Records contained in a dataset:
::::
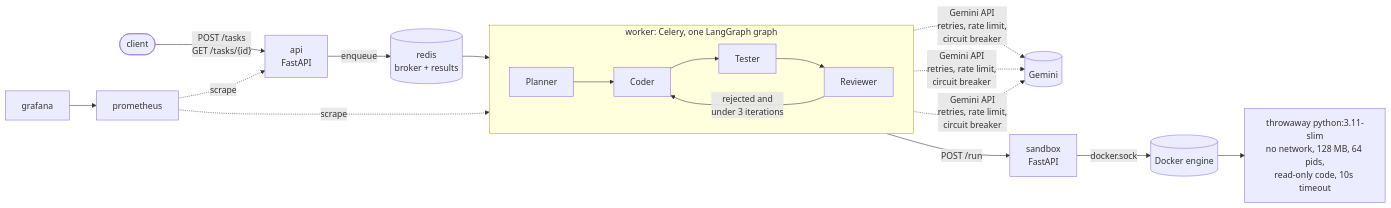
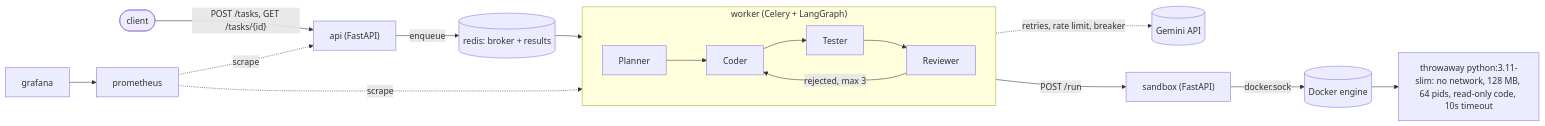
One commit to sauravs2006-max/Multi-agent-coding-pipeline changed the diagram in README.md. Above: the diagram before and after it, drawn with Mermaid.

Commit message:
clean up the architecture diagram

````diff
--- a/README.md
+++ b/README.md
@@ -15,21 +15,21 @@
 ```mermaid
 flowchart LR
-    client([client]) -- "POST /tasks<br/>GET /tasks/{id}" --> api[api<br/>FastAPI]
-    api -- enqueue --> redis[(redis<br/>broker + results)]
+    client([client]) -->|"POST /tasks, GET /tasks/{id}"| api["api (FastAPI)"]
+    api -->|enqueue| redis[("redis: broker + results")]
     redis --> planner
 
-    subgraph worker [worker: Celery, one LangGraph graph]
+    subgraph worker ["worker (Celery + LangGraph)"]
         direction LR
         planner[Planner] --> coder[Coder] --> tester[Tester] --> reviewer[Reviewer]
-        reviewer -- "rejected and<br/>under 3 iterations" --> coder
+        reviewer -->|"rejected, max 3"| coder
     end
 
-    planner & coder & reviewer -. "Gemini API<br/>retries, rate limit,<br/>circuit breaker" .-> gemini[(Gemini)]
-    tester -- "POST /run" --> sandbox[sandbox<br/>FastAPI]
-    sandbox -- docker.sock --> engine[(Docker engine)]
-    engine --> box[throwaway python:3.11-slim<br/>no network, 128 MB, 64 pids,<br/>read-only code, 10s timeout]
+    worker -.->|"retries, rate limit, breaker"| gemini[(Gemini API)]
+    tester -->|"POST /run"| sandbox["sandbox (FastAPI)"]
+    sandbox -->|docker.sock| engine[(Docker engine)]
+    engine --> box["throwaway python:3.11-slim: no network, 128 MB, 64 pids, read-only code, 10s timeout"]
 
-    prometheus[prometheus] -. scrape .-> api
-    prometheus -. scrape .-> worker
+    prometheus[prometheus] -.->|scrape| api
+    prometheus -.->|scrape| worker
     grafana[grafana] --> prometheus
 ```
````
::::
[Exercise goal]:
Give all the entries again exactly, dropping each picture.

[Answer for this exercise]:
One commit to sauravs2006-max/Multi-agent-coding-pipeline changed the diagram in README.md. Above: the diagram before and after it, drawn with Mermaid.

Commit message:
clean up the architecture diagram

````diff
--- a/README.md
+++ b/README.md
@@ -15,21 +15,21 @@
 ```mermaid
 flowchart LR
-    client([client]) -- "POST /tasks<br/>GET /tasks/{id}" --> api[api<br/>FastAPI]
-    api -- enqueue --> redis[(redis<br/>broker + results)]
+    client([client]) -->|"POST /tasks, GET /tasks/{id}"| api["api (FastAPI)"]
+    api -->|enqueue| redis[("redis: broker + results")]
     redis --> planner
 
-    subgraph worker [worker: Celery, one LangGraph graph]
+    subgraph worker ["worker (Celery + LangGraph)"]
         direction LR
         planner[Planner] --> coder[Coder] --> tester[Tester] --> reviewer[Reviewer]
-        reviewer -- "rejected and<br/>under 3 iterations" --> coder
+        reviewer -->|"rejected, max 3"| coder
     end
 
-    planner & coder & reviewer -. "Gemini API<br/>retries, rate limit,<br/>circuit breaker" .-> gemini[(Gemini)]
-    tester -- "POST /run" --> sandbox[sandbox<br/>FastAPI]
-    sandbox -- docker.sock --> engine[(Docker engine)]
-    engine --> box[throwaway python:3.11-slim<br/>no network, 128 MB, 64 pids,<br/>read-only code, 10s timeout]
+    worker -.->|"retries, rate limit, breaker"| gemini[(Gemini API)]
+    tester -->|"POST /run"| sandbox["sandbox (FastAPI)"]
+    sandbox -->|docker.sock| engine[(Docker engine)]
+    engine --> box["throwaway python:3.11-slim: no network, 128 MB, 64 pids, read-only code, 10s timeout"]
 
-    prometheus[prometheus] -. scrape .-> api
-    prometheus -. scrape .-> worker
+    prometheus[prometheus] -.->|scrape| api
+    prometheus -.->|scrape| worker
     grafana[grafana] --> prometheus
 ```
````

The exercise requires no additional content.